The Camp Fire
was closing in.
“The flames were whipping and spreading so fast,” Vaughan told CNN. “It began to jump the road. There wasn’t anywhere to go.”
People began to panic, Vaughan said. In the chaos, one driver backed up and slammed the front of Vaughan’s SUV.
Motorists began abandoning their cars, fleeing on foot with their children in tow.
“There were no firefighters in sight,” Vaughan wrote on Facebook. “I am hoping all of these people made it out.”
Similar scenes played out in other communities this week as a trio of wildfires raged across the Golden State
The most devastating is believed to be the Camp Fire, which by Friday morning had grown to 90,000 acres and was encroaching on the city of Chico, according to the California Department of Forestry and Fire Protection, known as a Cal Fire.
The fire has left nine people dead, the Butte County Sheriff’s Office said Friday. Four people were found dead in vehicles that were overcome by flames and and one body was discovered near the vehicles. The other victims were found near or inside homes that burned.
Those killed in the vehicles weren’t far from where Vaughan and her husband found themselves trapped.
The blaze broke out early Thursday and has grown at an astonishing rate of 80 football fields per minute
. It charred 20,000 acres Thursday in less than 14 hours and has burned an area larger than Manhattan, according to CNN meteorologists.
Fueled by high winds and low humidity, the fire has placed millions of people under red flag warnings. Paradise Mayor Jody Jones said 80 to 90% of homes in residential neighborhoods are gone following the Camp Fire.
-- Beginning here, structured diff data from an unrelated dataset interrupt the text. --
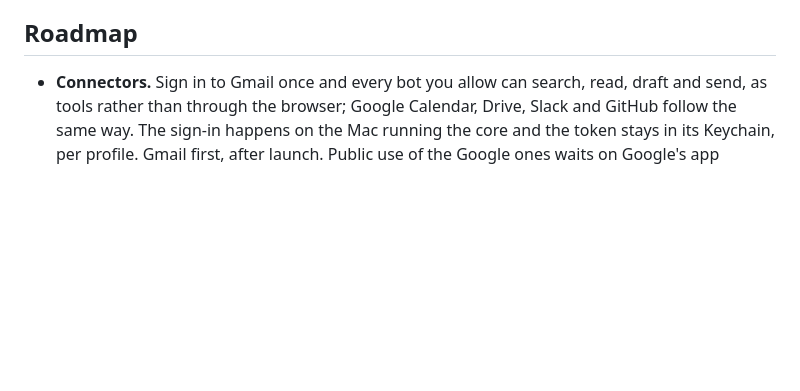
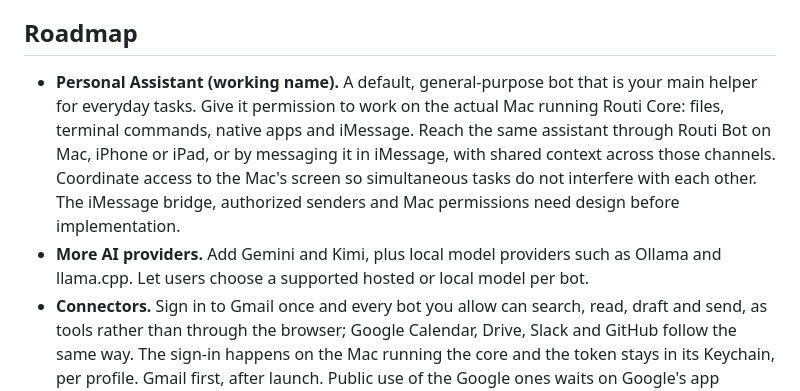
Before and after one commit to narralabs/routi, a Markdown page: README.md, the part around the change. Rendered like a GitHub page; blank space fills up the shorter version.

Commit message:
docs: add personal assistant and AI providers to roadmap
Co-Authored-By: Codex (GPT-6) <noreply@openai.com>

```diff
--- a/README.md
+++ b/README.md
@@ -80,6 +80,15 @@ they were yours before Routi.
 
 ## Roadmap
 
+- **Personal Assistant (working name).** A default, general-purpose bot that is your
+  main helper for everyday tasks. Give it permission to work on the actual Mac
+  running Routi Core: files, terminal commands, native apps and iMessage. Reach the
+  same assistant through Routi Bot on Mac, iPhone or iPad, or by messaging it in
+  iMessage, with shared context across those channels. Coordinate access to the
+  Mac's screen so simultaneous tasks do not interfere with each other. The iMessage
+  bridge, authorized senders and Mac permissions need design before implementation.
+- **More AI providers.** Add Gemini and Kimi, plus local model providers such as
+  Ollama and llama.cpp. Let users choose a supported hosted or local model per bot.
 - **Connectors.** Sign in to Gmail once and every bot you allow can search, read, draft
   and send, as tools rather than through the browser; Google Calendar, Drive, Slack and
   GitHub follow the same way. The sign-in happens on the Mac running the core and the
```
Jones said she drove into Paradise on Friday with a fire official and two council members to assess the damage.